• **PROBLEM REQUIREMENTS**:
Please look for the string "experiments" below and report every line in which it occurs.

• **DATA**:
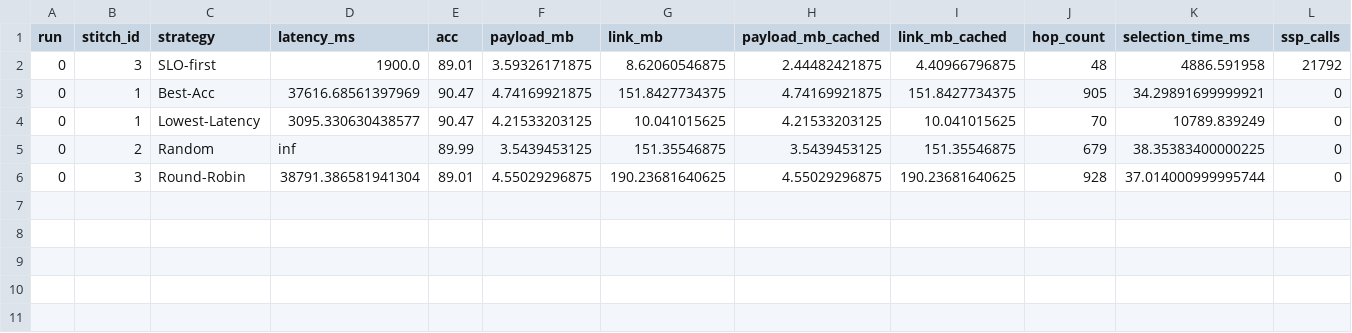
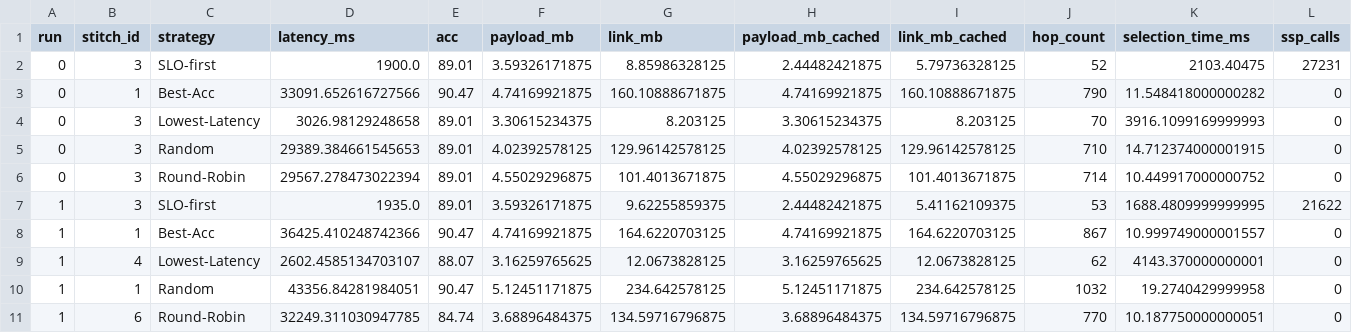
Before and after one commit to polaris-slo-cloud/via-lactea, a CSV file: experiments/results/sat250_edge85_cloud1_seed42/workflow_runs.csv, drawn as a sheet; only a part is shown; rows hold the shown columns only; the diff names each change by its address in the sheet, - before the commit and + after, or states it on an @@ line.

Commit message:
add results

```diff
--- a/experiments/results/sat250_edge85_cloud1_seed42/workflow_runs.csv
+++ b/experiments/results/sat250_edge85_cloud1_seed42/workflow_runs.csv
-G2 (link_mb): 8.62060546875
+G2 (link_mb): 8.85986328125
-I2 (link_mb_cached): 4.40966796875
+I2 (link_mb_cached): 5.79736328125
-J2 (hop_count): 48
+J2 (hop_count): 52
-K2 (selection_time_ms): 4886.591958
+K2 (selection_time_ms): 2103.40475
-L2 (ssp_calls): 21792
+L2 (ssp_calls): 27231
-D3 (latency_ms): 37616.68561397969
+D3 (latency_ms): 33091.652616727566
-G3 (link_mb): 151.8427734375
+G3 (link_mb): 160.10888671875
-I3 (link_mb_cached): 151.8427734375
+I3 (link_mb_cached): 160.10888671875
-J3 (hop_count): 905
+J3 (hop_count): 790
-K3 (selection_time_ms): 34.29891699999921
+K3 (selection_time_ms): 11.548418000000282
-B4 (stitch_id): 1
+B4 (stitch_id): 3
-D4 (latency_ms): 3095.330630438577
+D4 (latency_ms): 3026.98129248658
-E4 (acc): 90.47
+E4 (acc): 89.01
-F4 (payload_mb): 4.21533203125
+F4 (payload_mb): 3.30615234375
-G4 (link_mb): 10.041015625
+G4 (link_mb): 8.203125
-H4 (payload_mb_cached): 4.21533203125
+H4 (payload_mb_cached): 3.30615234375
-I4 (link_mb_cached): 10.041015625
+I4 (link_mb_cached): 8.203125
-K4 (selection_time_ms): 10789.839249
+K4 (selection_time_ms): 3916.1099169999993
-B5 (stitch_id): 2
+B5 (stitch_id): 3
-D5 (latency_ms): inf
+D5 (latency_ms): 29389.384661545653
-E5 (acc): 89.99
+E5 (acc): 89.01
-F5 (payload_mb): 3.5439453125
+F5 (payload_mb): 4.02392578125
-G5 (link_mb): 151.35546875
+G5 (link_mb): 129.96142578125
-H5 (payload_mb_cached): 3.5439453125
+H5 (payload_mb_cached): 4.02392578125
-I5 (link_mb_cached): 151.35546875
+I5 (link_mb_cached): 129.96142578125
-J5 (hop_count): 679
+J5 (hop_count): 710
-K5 (selection_time_ms): 38.35383400000225
+K5 (selection_time_ms): 14.712374000001915
-D6 (latency_ms): 38791.386581941304
+D6 (latency_ms): 29567.278473022394
-G6 (link_mb): 190.23681640625
+G6 (link_mb): 101.4013671875
-I6 (link_mb_cached): 190.23681640625
+I6 (link_mb_cached): 101.4013671875
-J6 (hop_count): 928
+J6 (hop_count): 714
-K6 (selection_time_ms): 37.014000999995744
+K6 (selection_time_ms): 10.449917000000752
+row 7: 1 | 3 | SLO-first | 1935.0 | 89.01 | 3.59326171875 | 9.62255859375 | 2.44482421875 | 5.41162109375 | 53 | 1688.4809999999995 | 21622
+row 8: 1 | 1 | Best-Acc | 36425.410248742366 | 90.47 | 4.74169921875 | 164.6220703125 | 4.74169921875 | 164.6220703125 | 867 | 10.999749000001557 | 0
+row 9: 1 | 4 | Lowest-Latency | 2602.4585134703107 | 88.07 | 3.16259765625 | 12.0673828125 | 3.16259765625 | 12.0673828125 | 62 | 4143.370000000001 | 0
+row 10: 1 | 1 | Random | 43356.84281984051 | 90.47 | 5.12451171875 | 234.642578125 | 5.12451171875 | 234.642578125 | 1032 | 19.2740429999958 | 0
+row 11: 1 | 6 | Round-Robin | 32249.311030947785 | 84.74 | 3.68896484375 | 134.59716796875 | 3.68896484375 | 134.59716796875 | 770 | 10.187750000000051 | 0
```
Also changed, not shown: experiments/results/sat250_edge85_cloud1_seed42/workflow_summary_ALL_by_strategy.csv, experiments/results/sat250_edge85_cloud1_seed42/workflow_summary_latency_by_strategy.csv, 12 other files.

• **SOLVED EXERCISE**:
Before and after one commit to polaris-slo-cloud/via-lactea, a CSV file: experiments/results/sat250_edge85_cloud1_seed42/workflow_runs.csv, drawn as a sheet; only a part is shown; rows hold the shown columns only; the diff names each change by its address in the sheet, - before the commit and + after, or states it on an @@ line.
--- a/experiments/results/sat250_edge85_cloud1_seed42/workflow_runs.csv
+++ b/experiments/results/sat250_edge85_cloud1_seed42/workflow_runs.csv
Also changed, not shown: experiments/results/sat250_edge85_cloud1_seed42/workflow_summary_ALL_by_strategy.csv, experiments/results/sat250_edge85_cloud1_seed42/workflow_summary_latency_by_strategy.csv, 12 other files.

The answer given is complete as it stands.